Segment Start: Data for analysis

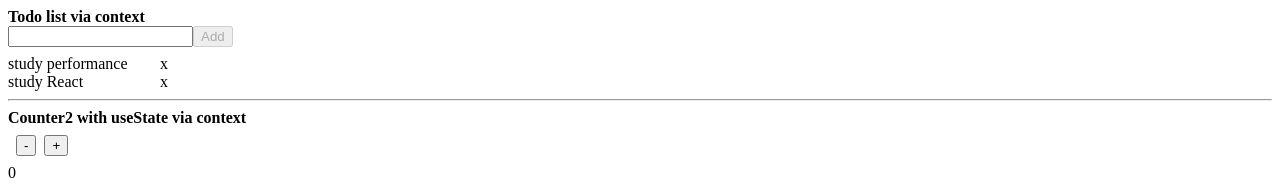
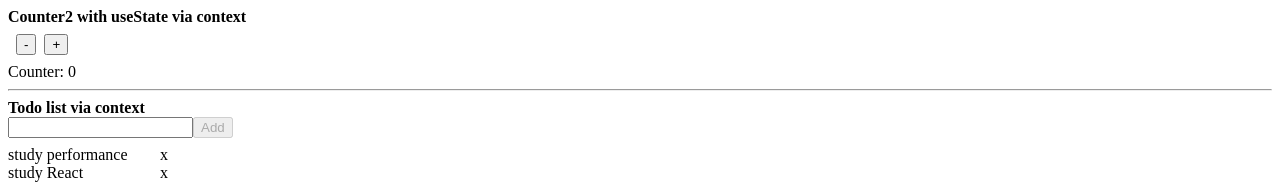
Before and after one commit to cavaglieridomenico/rt, a React (Vite) app in the folder free/: page / in a window 1280 px wide. Shown: the top 184 px of the page. Built offline with nearby package versions, Linux system fonts and the light colour scheme; no server answers.

Commit message:
Add various updates

```diff
--- a/free/src/App.tsx
+++ b/free/src/App.tsx
@@ -3,14 +3,21 @@ import Users from "./components/Users";
 import Counter from "./components/Counter";
 import UsersLocal from "./components/UsersLocal";
 import { AppContextProvider } from "./context/context";
+import { Appcontext2Provider } from "./context/context2";
 import Display from "./components/Counter2Display";
 import Counter2 from "./components/Counter2";
 import TodoList from "./components/TodoList";
+import Counter3 from "./components/Counter3";
+import Counter3Display from "./components/Counter3Display";
 
 function App() {
   return (
     <>
+      <Appcontext2Provider>
         <AppContextProvider>
+          <Counter3 />
+          <Counter3Display />
+          <hr />
           <TodoList />
           <hr />
           <Counter2 />
@@ -22,6 +29,7 @@ function App() {
           <hr />
           <UsersLocal />
         </AppContextProvider>
+      </Appcontext2Provider>
     </>
   );
 }
--- /dev/null
+++ b/free/src/components/Counter3.tsx
@@ -0,0 +1,19 @@
+import { useAppContext2 } from "../context/context2";
+
+const Counter3 = () => {
+  const { handleIncrement } = useAppContext2();
+
+  return (
+    <div>
+      <span style={{ fontWeight: "bold" }}>
+        Counter2 with useState via context
+      </span>
+      <div style={{ margin: ".5rem" }}>
+        <button style={{ marginRight: ".5rem" }}>-</button>
+        <button onClick={handleIncrement}>+</button>
+      </div>
+    </div>
+  );
+};
+
+export default Counter3;
--- /dev/null
+++ b/free/src/components/Counter3Display.tsx
@@ -0,0 +1,9 @@
+import { useAppContext2 } from "../context/context2";
+
+const Counter3Display = () => {
+  const { state } = useAppContext2();
+  console.log(state);
+  return <div>Counter: {state.counter}</div>;
+};
+
+export default Counter3Display;
--- /dev/null
+++ b/free/src/context/context2.tsx
@@ -0,0 +1,24 @@
+import { createContext, useContext, useReducer } from "react";
+import { reducer } from "./redsucer";
+
+const AppContext2 = createContext<any>(null);
+
+const initialState = {
+  counter: 0,
+};
+
+export const Appcontext2Provider = ({ children }: any) => {
+  const [state, dispatch] = useReducer(reducer, initialState);
+
+  const handleIncrement = () => {
+    dispatch({ type: "INCREMENT", payload: 1 });
+  };
+
+  return (
+    <AppContext2.Provider value={{ state, handleIncrement }}>
+      {children}
+    </AppContext2.Provider>
+  );
+};
+
+export const useAppContext2 = () => useContext(AppContext2);
--- /dev/null
+++ b/free/src/context/redsucer.tsx
@@ -0,0 +1,9 @@
+export const reducer = (state: any, action: any) => {
+  switch (action.type) {
+    case "INCREMENT":
+      return {
+        ...state,
+        counter: state.counter + action.payload,
+      };
+  }
+};
```
Lines whose indentation alone changed are shown as unchanged.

Segment End: Data for analysis

Task directions:
Among the lines of the preceding listing, count those that contain the string "export"; state the count and nothing further.

Result of this exercise:
5